  1. If you are a woman, don’t only seek out women.  See above: gender still matters, and it’s helpful to have a powerful man or two in your camp.
  1. Say thank you.  I’m saying it twice because it is so important.  Let people know when they have helped you.  Give them credit publicly if you can.
  1. Pay it forward.  Mentor someone else.  Take the calls and emails from people who want to connect with you.  Make time for others the way people are making time for you.
  1. Contact us! Call your NEXT Regional Director.  Tell us what you are looking for and we will help you find someone to connect with. Or contact me!  I’m liz.fisher@birthrightisraelnext.org, or @liz_fisher on Twitter, and I love speaking with professionals in the field.

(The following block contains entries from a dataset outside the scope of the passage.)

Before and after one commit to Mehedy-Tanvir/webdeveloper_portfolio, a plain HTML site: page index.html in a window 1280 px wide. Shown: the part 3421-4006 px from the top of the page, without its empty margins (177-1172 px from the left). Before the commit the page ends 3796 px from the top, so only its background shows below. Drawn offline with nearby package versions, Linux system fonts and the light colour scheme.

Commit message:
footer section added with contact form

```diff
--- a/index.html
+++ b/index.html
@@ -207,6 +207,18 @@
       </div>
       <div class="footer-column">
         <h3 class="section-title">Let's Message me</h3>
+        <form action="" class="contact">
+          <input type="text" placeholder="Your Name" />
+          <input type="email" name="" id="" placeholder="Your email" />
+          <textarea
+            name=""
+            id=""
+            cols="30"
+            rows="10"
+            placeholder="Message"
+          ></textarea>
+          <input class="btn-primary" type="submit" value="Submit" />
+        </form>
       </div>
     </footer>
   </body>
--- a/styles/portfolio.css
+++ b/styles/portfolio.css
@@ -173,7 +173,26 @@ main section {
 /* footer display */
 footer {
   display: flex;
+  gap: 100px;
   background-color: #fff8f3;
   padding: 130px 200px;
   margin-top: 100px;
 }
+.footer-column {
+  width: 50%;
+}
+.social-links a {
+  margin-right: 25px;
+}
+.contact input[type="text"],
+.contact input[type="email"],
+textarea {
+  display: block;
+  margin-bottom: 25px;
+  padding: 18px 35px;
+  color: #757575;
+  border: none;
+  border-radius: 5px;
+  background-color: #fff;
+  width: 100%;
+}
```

Stay tuned for more posts inspired by our NEXTwork Launch. In the meantime, see what young adult engagement professionals are talking about by searching the #NEXTwork hashtag on Twitter.

Liz Fisher is the managing director at NEXT: A Division of Birthright Israel Foundation.

Tips for New Engagement Professionals, Courtesy of the NEXTwork

Are you new to the young adult engagement field? Have no fear–your peers and colleagues are here to help.

On May 1st, 2012, NEXT hosted our first-ever NEXTwork Launch in Long Beach, California. In convening a selection of the western contingent of our NEXTwork–our national network of program providers for Birthright Israel alumni and their peers–we aimed to dig deeper into the issues and challenges facing this field. Over 50 professionals gathered for a day-long training, complete with interactive presentations by Brian Elliot (FriendFactor), Yechiel Hoffman (LimmudLA), Jill Soloway (East Side Jews), and Josh Miller (Jim Joseph Foundation). We’ll provide a more thorough recap soon, but in the meantime, we wanted to share this great takeaway from the “Asset Mapping” program. What you see below are the contributions of our brilliant NEXTwork to one attendee’s request for advice to a newbie in the field.

Some highlights:

1) Find a strong support system and a mentor

2) Make sure to enrich yourself Jewishly

3) Set reasonable expectations and then surpass them.

Check out all of them below:

Our next NEXTwork Launch will take place in Atlanta in just one week! More takeaways from both will be posted soon.